Utility companies of the future will deliver energy and information to customers through a “smart” energy supply chain created by the convergence of electric, communication and information technologies that are highly automated for responding to the changing environment, electricity demands and customer needs. However, as the utility industry’s capabilities increase to serve the needs of a rapidly growing information society, the breadth and sophistication of the threat environment these smart grid solutions operate in also increases.

By bridging heterogeneous networks capable of exchanging information seamlessly across the AMI older proprietary and often manual methods of securing utility services will disappear as each is replaced by more open, automated and networked solutions.  The benefits of this increased connectivity depends upon robust security services and implementations that are necessary to minimize disruption of vital services and provide increased reliability, manageability and survivability of the electric grid.

The purpose of the AMI security specification is to provide the utility industry along with supporting vendor communities and other stakeholders a set of security requirements that should be applied to AMI implementations to ensure the high level of information assurance, availability and security necessary to maintain a reliable system and consumer confidence.

The requirements are categorized into three areas – primary security services, supporting security services, and assurance services.

Primary security services comprise confidentiality and privacy, integrity, availability, identification, authentication, authorization, non-repudiation, and accounting.

Supporting security services comprise anomaly detection services, boundary services, cryptographic services, notification and signaling services, resource management services, and trust and certificate services

Assurance services comprise development rigor, organizational rigor, handling/operating rigor, accountability, and access control.

“As our nation’s utilities quickly work to implement innovative smart grid technologies, it is critical that we work together to ensure cyber security is built in from the beginning,” said Hank Kenchington, deputy assistant secretary for R&D in the Department of Energy’s (DOE) Office of Electricity Delivery and Energy Reliability. “Building not only a smart grid but a secure grid is a priority for the DOE.”

DOE has the responsibility to coordinate the federal government’s activities in smart grid technologies and is working with the National Institute of Standards, the Federal Energy Regulatory Corporation and private sector stakeholders to develop a framework for smart grid interoperability standards including cyber security.

Building on collaborative efforts to standardize other aspects of AMI, eleven leading utilities joined together with the DOE to standardize the set of security requirements, which were developed by consulting commonly accepted practices in both industry and government.

The AMI-SEC Task Force, a part of the Utility Communications Architecture International Users Group (UCAIug), was established to define common requirements and produce standardized specifications for securing AMI system elements.

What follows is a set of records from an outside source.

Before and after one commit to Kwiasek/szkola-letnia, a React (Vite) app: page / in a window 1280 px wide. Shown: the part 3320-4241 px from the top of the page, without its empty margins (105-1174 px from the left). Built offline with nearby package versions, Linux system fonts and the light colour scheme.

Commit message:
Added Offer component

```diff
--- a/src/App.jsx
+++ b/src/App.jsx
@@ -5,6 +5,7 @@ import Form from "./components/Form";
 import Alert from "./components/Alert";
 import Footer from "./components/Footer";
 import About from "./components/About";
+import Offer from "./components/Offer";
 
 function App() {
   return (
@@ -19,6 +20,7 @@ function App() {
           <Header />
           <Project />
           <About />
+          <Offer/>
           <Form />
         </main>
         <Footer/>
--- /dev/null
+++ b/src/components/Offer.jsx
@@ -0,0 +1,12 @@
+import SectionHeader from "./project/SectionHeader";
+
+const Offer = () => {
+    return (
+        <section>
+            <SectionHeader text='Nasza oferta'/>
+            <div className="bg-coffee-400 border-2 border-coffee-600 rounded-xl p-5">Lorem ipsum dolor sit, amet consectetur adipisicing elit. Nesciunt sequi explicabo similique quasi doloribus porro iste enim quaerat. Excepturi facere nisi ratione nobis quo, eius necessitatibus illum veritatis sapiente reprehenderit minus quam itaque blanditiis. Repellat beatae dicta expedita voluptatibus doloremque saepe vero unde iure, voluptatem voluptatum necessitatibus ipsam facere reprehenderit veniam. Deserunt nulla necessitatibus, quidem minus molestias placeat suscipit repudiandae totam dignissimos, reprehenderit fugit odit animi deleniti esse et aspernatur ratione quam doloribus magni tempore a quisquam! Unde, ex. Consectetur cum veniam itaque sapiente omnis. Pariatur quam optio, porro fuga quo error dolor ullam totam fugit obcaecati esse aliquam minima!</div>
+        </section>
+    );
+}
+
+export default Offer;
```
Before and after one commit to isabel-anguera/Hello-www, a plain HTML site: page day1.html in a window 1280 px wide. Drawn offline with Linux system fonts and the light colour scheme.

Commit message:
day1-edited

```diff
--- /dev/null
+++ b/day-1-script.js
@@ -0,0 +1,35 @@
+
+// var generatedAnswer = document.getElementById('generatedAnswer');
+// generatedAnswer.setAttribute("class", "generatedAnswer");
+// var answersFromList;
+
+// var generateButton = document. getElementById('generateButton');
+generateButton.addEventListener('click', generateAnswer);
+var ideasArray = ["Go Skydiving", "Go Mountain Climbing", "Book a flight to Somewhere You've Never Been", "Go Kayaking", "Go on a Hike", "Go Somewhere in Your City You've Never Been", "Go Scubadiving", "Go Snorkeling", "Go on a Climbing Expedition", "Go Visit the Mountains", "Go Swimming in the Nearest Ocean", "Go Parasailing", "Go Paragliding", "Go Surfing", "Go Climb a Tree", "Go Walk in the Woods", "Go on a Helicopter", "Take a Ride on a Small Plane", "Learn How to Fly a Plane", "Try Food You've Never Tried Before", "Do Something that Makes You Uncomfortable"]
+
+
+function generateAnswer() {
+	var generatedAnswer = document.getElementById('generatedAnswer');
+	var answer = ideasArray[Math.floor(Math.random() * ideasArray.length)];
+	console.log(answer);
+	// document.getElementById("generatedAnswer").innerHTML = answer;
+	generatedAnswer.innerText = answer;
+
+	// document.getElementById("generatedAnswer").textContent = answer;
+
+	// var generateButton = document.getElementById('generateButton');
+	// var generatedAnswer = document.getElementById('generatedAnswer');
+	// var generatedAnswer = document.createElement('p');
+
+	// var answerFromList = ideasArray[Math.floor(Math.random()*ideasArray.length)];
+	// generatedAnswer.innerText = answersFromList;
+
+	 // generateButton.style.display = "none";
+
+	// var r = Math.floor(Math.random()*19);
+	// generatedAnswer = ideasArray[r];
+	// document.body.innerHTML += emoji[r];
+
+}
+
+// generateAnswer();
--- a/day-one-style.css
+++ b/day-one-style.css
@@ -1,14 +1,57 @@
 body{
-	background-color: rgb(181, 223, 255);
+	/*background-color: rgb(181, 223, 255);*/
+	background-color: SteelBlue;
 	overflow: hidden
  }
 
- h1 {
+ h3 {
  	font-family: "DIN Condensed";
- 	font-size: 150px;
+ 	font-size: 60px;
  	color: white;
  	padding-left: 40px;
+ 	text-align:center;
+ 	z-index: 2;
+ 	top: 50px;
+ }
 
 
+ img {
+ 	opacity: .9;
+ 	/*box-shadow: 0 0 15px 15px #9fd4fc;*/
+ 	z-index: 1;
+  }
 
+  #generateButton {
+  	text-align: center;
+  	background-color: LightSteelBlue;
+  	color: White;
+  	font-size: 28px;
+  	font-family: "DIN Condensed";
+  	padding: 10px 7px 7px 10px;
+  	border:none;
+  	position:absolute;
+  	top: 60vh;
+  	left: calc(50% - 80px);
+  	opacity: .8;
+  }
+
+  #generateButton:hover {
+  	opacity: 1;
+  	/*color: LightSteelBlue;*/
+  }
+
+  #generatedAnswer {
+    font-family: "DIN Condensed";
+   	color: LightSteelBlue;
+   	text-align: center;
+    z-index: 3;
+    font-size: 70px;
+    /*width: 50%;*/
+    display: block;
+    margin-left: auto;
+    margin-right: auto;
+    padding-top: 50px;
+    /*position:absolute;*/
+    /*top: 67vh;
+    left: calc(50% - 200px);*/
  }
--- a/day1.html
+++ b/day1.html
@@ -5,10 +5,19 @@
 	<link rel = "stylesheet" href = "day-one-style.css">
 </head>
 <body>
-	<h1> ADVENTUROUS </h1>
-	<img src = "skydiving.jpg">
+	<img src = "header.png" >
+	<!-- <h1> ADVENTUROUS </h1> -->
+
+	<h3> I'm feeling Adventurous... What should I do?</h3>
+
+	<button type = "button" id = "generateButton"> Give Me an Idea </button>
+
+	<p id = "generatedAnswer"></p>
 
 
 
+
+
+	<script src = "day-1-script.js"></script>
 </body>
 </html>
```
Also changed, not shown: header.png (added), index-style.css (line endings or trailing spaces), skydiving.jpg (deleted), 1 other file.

Members include utility engineers, security domain experts, standards body representatives and industry-leading vendors.

Utilities contributing to this effort include American Electric Power, Austin Energy, BC Hydro, Consumers Energy, Dominion, Duke Energy, Kansas City Power & Light, Oncor, Pacific Gas & Electric, San Diego Gas & Electric and Southern California Edison.